**Exercise instructions:**
Every entry should be duplicated verbatim, and no picture may appear in the copy.

**Dataset entries:**
————————

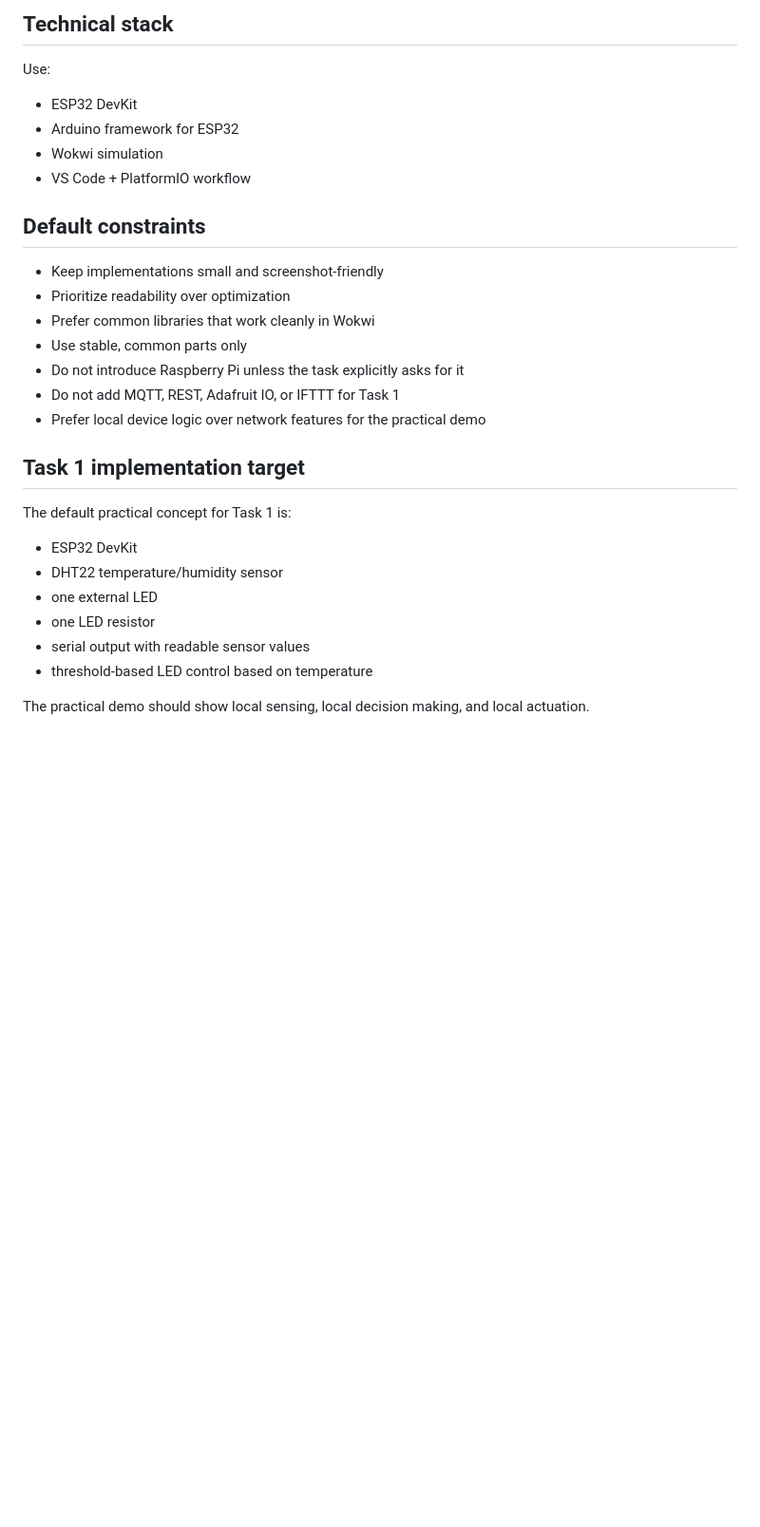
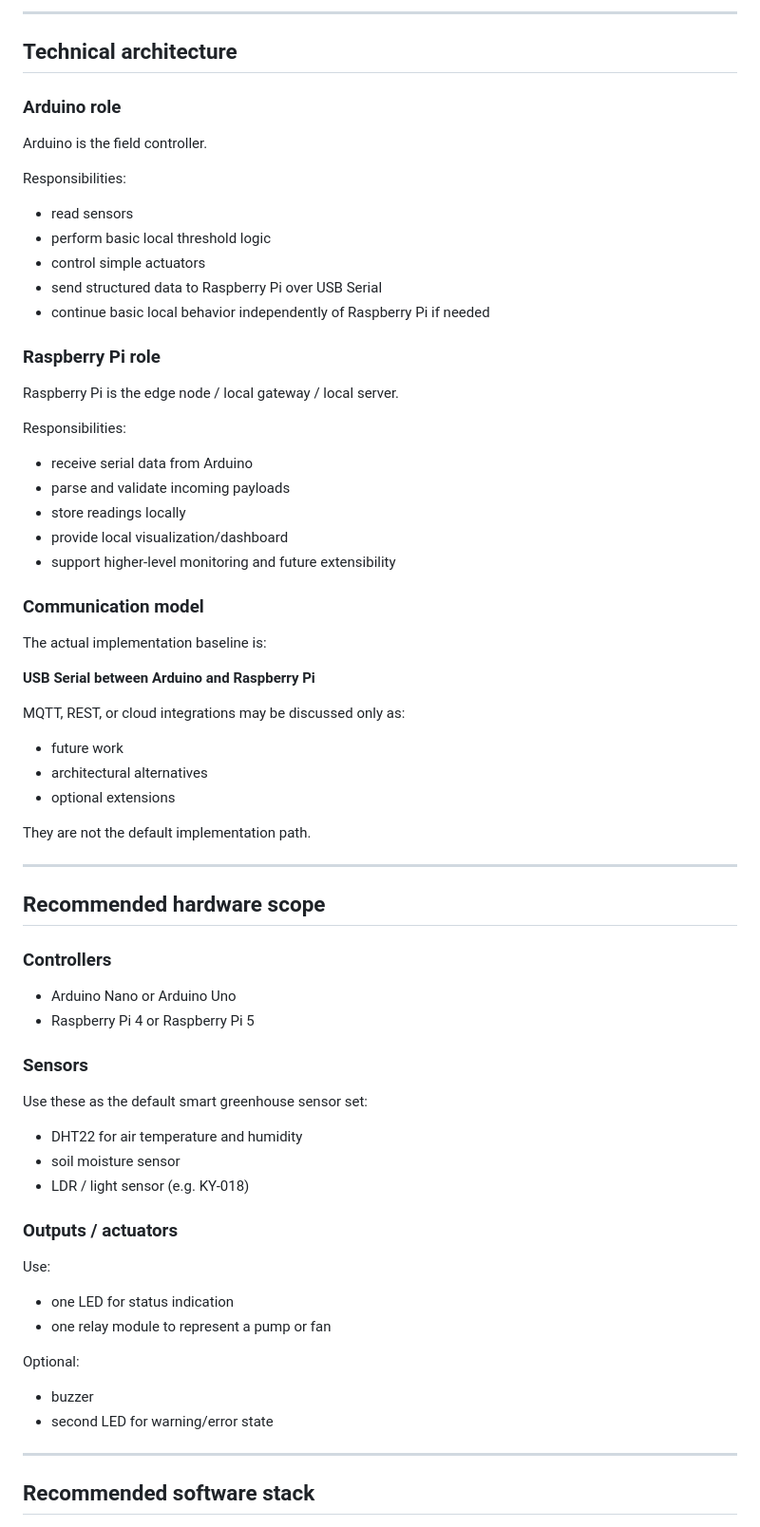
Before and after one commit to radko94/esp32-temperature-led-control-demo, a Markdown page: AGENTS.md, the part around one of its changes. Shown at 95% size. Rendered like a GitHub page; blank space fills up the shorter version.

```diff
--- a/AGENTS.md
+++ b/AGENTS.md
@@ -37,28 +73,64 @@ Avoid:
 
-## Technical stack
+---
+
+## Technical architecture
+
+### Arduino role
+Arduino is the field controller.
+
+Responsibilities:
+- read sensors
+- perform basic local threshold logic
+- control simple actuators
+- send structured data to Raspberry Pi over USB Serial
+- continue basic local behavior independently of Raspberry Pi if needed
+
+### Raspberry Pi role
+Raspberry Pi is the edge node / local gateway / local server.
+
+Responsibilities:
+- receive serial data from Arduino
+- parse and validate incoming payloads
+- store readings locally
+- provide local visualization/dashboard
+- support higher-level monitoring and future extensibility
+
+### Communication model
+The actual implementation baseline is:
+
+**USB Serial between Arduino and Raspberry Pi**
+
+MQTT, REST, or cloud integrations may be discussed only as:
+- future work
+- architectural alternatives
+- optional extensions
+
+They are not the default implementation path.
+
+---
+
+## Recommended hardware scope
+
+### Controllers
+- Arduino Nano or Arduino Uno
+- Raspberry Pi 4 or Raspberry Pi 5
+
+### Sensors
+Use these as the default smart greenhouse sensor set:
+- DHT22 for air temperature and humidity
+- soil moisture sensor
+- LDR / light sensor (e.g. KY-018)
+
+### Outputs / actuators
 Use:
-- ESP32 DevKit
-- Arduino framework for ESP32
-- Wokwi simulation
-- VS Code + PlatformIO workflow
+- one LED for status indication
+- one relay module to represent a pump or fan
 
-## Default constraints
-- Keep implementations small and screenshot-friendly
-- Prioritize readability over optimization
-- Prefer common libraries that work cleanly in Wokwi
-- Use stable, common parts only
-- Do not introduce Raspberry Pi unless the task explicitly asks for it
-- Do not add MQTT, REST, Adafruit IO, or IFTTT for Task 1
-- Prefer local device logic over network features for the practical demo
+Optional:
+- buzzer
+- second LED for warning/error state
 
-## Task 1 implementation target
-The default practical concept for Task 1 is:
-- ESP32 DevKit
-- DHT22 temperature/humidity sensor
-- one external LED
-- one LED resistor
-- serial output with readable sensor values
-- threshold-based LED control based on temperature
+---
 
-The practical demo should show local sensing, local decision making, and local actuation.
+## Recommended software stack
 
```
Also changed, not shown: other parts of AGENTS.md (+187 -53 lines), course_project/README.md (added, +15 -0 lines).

————————

**Task output:**
Before and after one commit to radko94/esp32-temperature-led-control-demo, a Markdown page: AGENTS.md, the part around one of its changes. Shown at 95% size. Rendered like a GitHub page; blank space fills up the shorter version.

```diff
--- a/AGENTS.md
+++ b/AGENTS.md
@@ -37,28 +73,64 @@ Avoid:
 
-## Technical stack
+---
+
+## Technical architecture
+
+### Arduino role
+Arduino is the field controller.
+
+Responsibilities:
+- read sensors
+- perform basic local threshold logic
+- control simple actuators
+- send structured data to Raspberry Pi over USB Serial
+- continue basic local behavior independently of Raspberry Pi if needed
+
+### Raspberry Pi role
+Raspberry Pi is the edge node / local gateway / local server.
+
+Responsibilities:
+- receive serial data from Arduino
+- parse and validate incoming payloads
+- store readings locally
+- provide local visualization/dashboard
+- support higher-level monitoring and future extensibility
+
+### Communication model
+The actual implementation baseline is:
+
+**USB Serial between Arduino and Raspberry Pi**
+
+MQTT, REST, or cloud integrations may be discussed only as:
+- future work
+- architectural alternatives
+- optional extensions
+
+They are not the default implementation path.
+
+---
+
+## Recommended hardware scope
+
+### Controllers
+- Arduino Nano or Arduino Uno
+- Raspberry Pi 4 or Raspberry Pi 5
+
+### Sensors
+Use these as the default smart greenhouse sensor set:
+- DHT22 for air temperature and humidity
+- soil moisture sensor
+- LDR / light sensor (e.g. KY-018)
+
+### Outputs / actuators
 Use:
-- ESP32 DevKit
-- Arduino framework for ESP32
-- Wokwi simulation
-- VS Code + PlatformIO workflow
+- one LED for status indication
+- one relay module to represent a pump or fan
 
-## Default constraints
-- Keep implementations small and screenshot-friendly
-- Prioritize readability over optimization
-- Prefer common libraries that work cleanly in Wokwi
-- Use stable, common parts only
-- Do not introduce Raspberry Pi unless the task explicitly asks for it
-- Do not add MQTT, REST, Adafruit IO, or IFTTT for Task 1
-- Prefer local device logic over network features for the practical demo
+Optional:
+- buzzer
+- second LED for warning/error state
 
-## Task 1 implementation target
-The default practical concept for Task 1 is:
-- ESP32 DevKit
-- DHT22 temperature/humidity sensor
-- one external LED
-- one LED resistor
-- serial output with readable sensor values
-- threshold-based LED control based on temperature
+---
 
-The practical demo should show local sensing, local decision making, and local actuation.
+## Recommended software stack
 
```
Also changed, not shown: other parts of AGENTS.md (+187 -53 lines), course_project/README.md (added, +15 -0 lines).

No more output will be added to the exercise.